#### Task to complete:
Among the lines below, return each one that contains the word "columns".

---------- Provided information

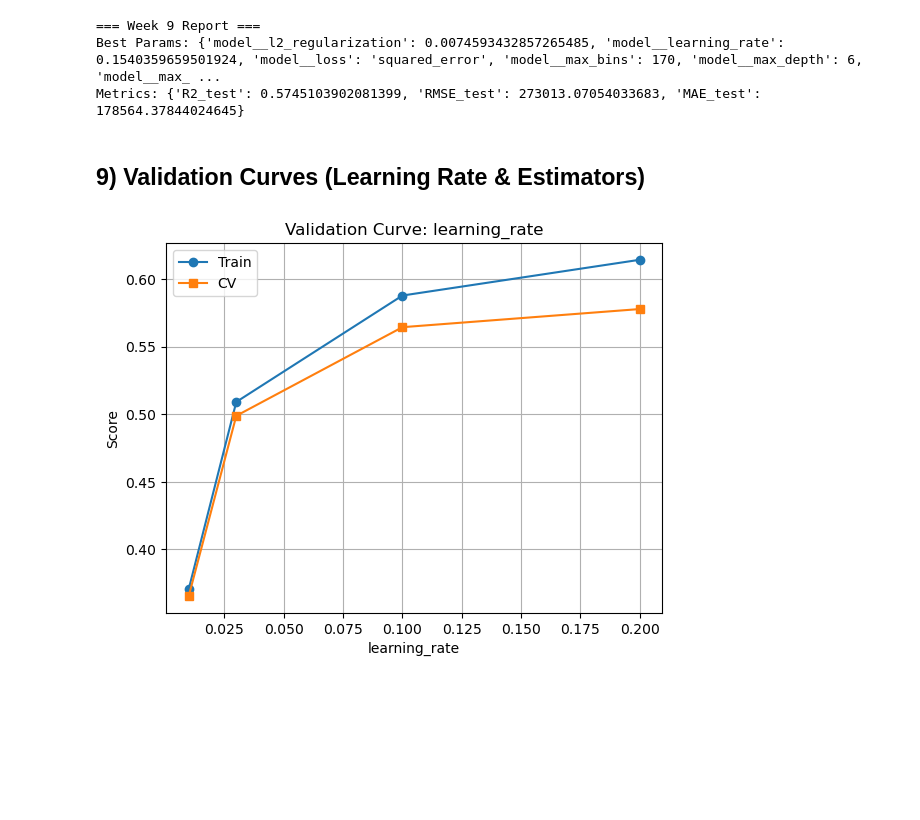
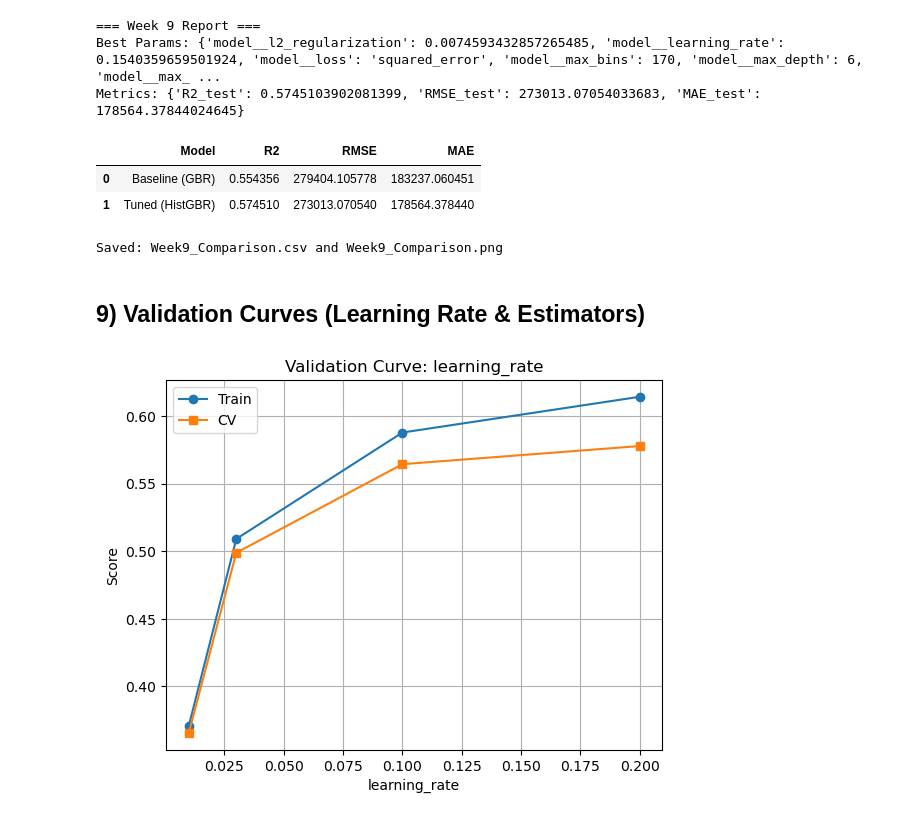
Before and after one commit to tetianakravchuk/Data-Science-Capstone, a Jupyter notebook: Wk9_JupyterNotebook_Kravchuk.ipynb, the cells around one changed output. Cells and saved outputs as stored; diff of their text form; code cells hidden in the pictures; blank space fills up the shorter version.

```diff
--- a/Wk9_JupyterNotebook_Kravchuk.ipynb
+++ b/Wk9_JupyterNotebook_Kravchuk.ipynb
@@ -368,6 +475,51 @@ print("Metrics:", report)
 === Week 9 Report ===
 Best Params: {'model__l2_regularization': 0.0074593432857265485, 'model__learning_rate': 0.1540359659501924, 'model__loss': 'squared_error', 'model__max_bins': 170, 'model__max_depth': 6, 'model__max_ ...
 Metrics: {'R2_test': 0.5745103902081399, 'RMSE_test': 273013.07054033683, 'MAE_test': 178564.37844024645}
+# %%
+# === Baseline vs Tuned Summary Table (display + save image) ===
+from pandas import DataFrame
+import matplotlib.pyplot as plt
+import os
+
+# Reuse fitted pipelines: `pipe_base` and `pipe_tuned` from Section 8
+y_pred_base  = pipe_base.predict(X_test)
+y_pred_tuned = pipe_tuned.predict(X_test)
+
+summary_df = DataFrame([
+    ["Baseline (GBR)",
+     r2_score(y_test, y_pred_base),
+     float(np.sqrt(mean_squared_error(y_test, y_pred_base))),
+     float(mean_absolute_error(y_test, y_pred_base))],
+    ["Tuned (HistGBR)",
+     r2_score(y_test, y_pred_tuned),
+     float(np.sqrt(mean_squared_error(y_test, y_pred_tuned))),
+     float(mean_absolute_error(y_test, y_pred_tuned))]
+], columns=["Model", "R2", "RMSE", "MAE"])
+
+display(summary_df)
+
+# Save CSV
+summary_df.to_csv("Week9_Comparison.csv", index=False)
+
+# Save a PNG next to the notebook (so Markdown can load it via relative path)
+fig, ax = plt.subplots(figsize=(6.5, 1.6), dpi=200)
+ax.axis('off')
+tbl = ax.table(cellText=summary_df.round(4).values,
+               colLabels=summary_df.columns,
+               loc='center')
+tbl.auto_set_font_size(False)
+tbl.set_fontsize(9)
+tbl.scale(1, 1.3)
+plt.tight_layout()
+plt.savefig("Week9_Comparison.png", bbox_inches="tight")
+plt.close()
+
+print("Saved: Week9_Comparison.csv and Week9_Comparison.png")
+# %% [output]
+|  | Model | R2 | RMSE | MAE |
+| 0 | Baseline (GBR) | 0.554356 | 279404.105778 | 183237.060451 |
+| 1 | Tuned (HistGBR) | 0.574510 | 273013.070540 | 178564.378440 |
+Saved: Week9_Comparison.csv and Week9_Comparison.png
 # %% [markdown]
 ## 9) Validation Curves (Learning Rate & Estimators)
 # %%
```
Also changed, not shown: parts of 9 cells of this notebook, 3 other files.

--------------------

#### Completed exercise:
+], columns=["Model", "R2", "RMSE", "MAE"])
+               colLabels=summary_df.columns,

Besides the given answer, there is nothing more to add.